§ **Exercise objective**
Show every line of the material that follows in which the word "changes" occurs.

§ **Extracted entries**
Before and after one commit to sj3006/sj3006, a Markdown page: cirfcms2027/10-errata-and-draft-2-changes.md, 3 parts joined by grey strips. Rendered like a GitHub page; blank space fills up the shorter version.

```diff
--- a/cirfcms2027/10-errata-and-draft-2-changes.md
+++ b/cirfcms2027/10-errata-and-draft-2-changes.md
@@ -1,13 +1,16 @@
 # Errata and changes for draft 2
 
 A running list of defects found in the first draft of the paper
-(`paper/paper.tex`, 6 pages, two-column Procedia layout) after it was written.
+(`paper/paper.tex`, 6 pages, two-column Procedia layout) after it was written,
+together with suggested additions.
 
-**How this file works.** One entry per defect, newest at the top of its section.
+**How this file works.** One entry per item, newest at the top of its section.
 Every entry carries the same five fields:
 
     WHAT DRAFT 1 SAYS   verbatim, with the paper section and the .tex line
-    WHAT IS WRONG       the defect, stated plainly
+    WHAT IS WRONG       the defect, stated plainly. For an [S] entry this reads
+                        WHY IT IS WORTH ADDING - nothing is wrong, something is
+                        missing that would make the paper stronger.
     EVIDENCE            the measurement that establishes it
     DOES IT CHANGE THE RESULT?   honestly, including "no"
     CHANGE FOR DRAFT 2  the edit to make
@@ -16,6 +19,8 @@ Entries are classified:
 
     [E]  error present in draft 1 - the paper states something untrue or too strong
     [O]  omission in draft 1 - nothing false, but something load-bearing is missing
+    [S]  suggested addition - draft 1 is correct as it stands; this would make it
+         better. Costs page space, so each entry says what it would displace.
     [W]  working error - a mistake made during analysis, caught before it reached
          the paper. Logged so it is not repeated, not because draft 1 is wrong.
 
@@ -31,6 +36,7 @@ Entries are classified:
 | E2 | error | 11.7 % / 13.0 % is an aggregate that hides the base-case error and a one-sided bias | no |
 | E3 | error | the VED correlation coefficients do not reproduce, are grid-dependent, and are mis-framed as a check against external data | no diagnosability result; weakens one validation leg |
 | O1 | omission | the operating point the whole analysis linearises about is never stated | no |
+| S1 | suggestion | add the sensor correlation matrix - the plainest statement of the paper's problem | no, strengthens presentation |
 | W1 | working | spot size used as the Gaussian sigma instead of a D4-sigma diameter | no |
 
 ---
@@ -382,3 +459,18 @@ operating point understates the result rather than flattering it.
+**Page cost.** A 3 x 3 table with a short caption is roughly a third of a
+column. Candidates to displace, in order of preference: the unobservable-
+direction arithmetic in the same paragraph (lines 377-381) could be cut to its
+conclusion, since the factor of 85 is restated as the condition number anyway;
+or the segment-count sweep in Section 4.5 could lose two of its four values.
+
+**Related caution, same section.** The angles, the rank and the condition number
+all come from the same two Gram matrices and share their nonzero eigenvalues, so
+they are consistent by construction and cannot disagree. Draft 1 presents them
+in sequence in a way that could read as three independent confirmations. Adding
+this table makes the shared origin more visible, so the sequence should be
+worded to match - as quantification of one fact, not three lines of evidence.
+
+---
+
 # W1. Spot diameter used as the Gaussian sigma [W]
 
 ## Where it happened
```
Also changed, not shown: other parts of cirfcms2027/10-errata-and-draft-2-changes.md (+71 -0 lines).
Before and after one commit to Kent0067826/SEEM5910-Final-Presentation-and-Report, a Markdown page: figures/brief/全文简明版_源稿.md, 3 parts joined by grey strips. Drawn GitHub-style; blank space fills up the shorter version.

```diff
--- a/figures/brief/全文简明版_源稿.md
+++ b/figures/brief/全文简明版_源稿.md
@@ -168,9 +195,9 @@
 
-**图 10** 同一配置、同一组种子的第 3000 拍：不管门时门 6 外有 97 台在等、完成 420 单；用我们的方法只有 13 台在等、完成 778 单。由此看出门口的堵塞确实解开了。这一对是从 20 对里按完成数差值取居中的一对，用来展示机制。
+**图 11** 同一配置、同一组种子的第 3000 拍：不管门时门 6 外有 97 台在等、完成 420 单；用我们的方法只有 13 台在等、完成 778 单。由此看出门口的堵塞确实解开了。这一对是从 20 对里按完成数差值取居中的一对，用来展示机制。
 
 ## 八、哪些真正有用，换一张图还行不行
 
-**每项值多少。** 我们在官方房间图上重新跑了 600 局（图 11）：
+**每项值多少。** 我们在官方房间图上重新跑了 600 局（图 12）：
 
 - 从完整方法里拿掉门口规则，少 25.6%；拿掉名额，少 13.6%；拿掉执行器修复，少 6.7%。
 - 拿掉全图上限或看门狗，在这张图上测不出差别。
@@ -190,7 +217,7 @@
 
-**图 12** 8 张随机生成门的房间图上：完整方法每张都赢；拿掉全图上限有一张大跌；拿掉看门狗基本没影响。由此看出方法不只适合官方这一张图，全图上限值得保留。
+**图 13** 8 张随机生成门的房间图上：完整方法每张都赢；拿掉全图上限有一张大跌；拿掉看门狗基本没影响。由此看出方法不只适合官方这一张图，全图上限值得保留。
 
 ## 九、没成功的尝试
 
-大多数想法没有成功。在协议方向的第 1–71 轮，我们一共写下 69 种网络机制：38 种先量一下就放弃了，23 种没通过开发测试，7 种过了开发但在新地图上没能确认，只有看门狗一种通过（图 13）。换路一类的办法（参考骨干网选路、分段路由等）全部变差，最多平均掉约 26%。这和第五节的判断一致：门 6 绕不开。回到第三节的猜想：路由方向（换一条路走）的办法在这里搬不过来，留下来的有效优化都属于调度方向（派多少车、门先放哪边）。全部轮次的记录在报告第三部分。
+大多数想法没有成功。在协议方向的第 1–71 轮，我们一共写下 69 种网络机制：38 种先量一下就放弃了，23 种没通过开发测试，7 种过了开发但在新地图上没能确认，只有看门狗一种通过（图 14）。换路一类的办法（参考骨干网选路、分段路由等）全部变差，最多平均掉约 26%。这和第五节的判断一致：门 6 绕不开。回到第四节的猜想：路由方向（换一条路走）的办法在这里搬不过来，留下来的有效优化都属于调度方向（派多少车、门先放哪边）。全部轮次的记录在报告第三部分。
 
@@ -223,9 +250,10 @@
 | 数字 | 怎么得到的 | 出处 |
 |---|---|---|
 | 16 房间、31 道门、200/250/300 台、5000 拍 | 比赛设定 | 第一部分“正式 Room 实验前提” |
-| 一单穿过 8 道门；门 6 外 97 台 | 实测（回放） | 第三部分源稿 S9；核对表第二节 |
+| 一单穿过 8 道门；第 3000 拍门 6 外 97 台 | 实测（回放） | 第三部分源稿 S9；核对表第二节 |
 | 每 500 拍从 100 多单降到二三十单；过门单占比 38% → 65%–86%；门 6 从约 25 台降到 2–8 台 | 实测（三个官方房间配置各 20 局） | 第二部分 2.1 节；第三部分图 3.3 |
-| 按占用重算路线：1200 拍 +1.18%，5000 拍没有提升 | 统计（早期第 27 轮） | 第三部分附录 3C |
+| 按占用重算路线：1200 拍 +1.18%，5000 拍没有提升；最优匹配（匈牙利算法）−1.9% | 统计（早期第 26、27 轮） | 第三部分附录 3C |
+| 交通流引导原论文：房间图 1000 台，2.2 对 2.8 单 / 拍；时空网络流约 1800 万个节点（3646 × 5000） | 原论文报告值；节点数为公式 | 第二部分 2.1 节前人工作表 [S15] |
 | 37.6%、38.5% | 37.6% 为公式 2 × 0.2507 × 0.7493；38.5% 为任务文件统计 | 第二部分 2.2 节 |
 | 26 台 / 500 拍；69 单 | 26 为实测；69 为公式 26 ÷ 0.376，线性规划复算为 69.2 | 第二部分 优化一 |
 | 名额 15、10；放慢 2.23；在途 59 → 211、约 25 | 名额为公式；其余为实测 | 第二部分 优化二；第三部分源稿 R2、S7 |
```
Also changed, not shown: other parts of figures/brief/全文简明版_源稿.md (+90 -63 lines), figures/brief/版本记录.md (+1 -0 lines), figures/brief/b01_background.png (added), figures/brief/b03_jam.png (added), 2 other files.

§ **Output of the task**
Before and after one commit to sj3006/sj3006, a Markdown page: cirfcms2027/10-errata-and-draft-2-changes.md, 3 parts joined by grey strips. Rendered like a GitHub page; blank space fills up the shorter version.
--- a/cirfcms2027/10-errata-and-draft-2-changes.md
+++ b/cirfcms2027/10-errata-and-draft-2-changes.md
 # Errata and changes for draft 2
Also changed, not shown: other parts of cirfcms2027/10-errata-and-draft-2-changes.md (+71 -0 lines).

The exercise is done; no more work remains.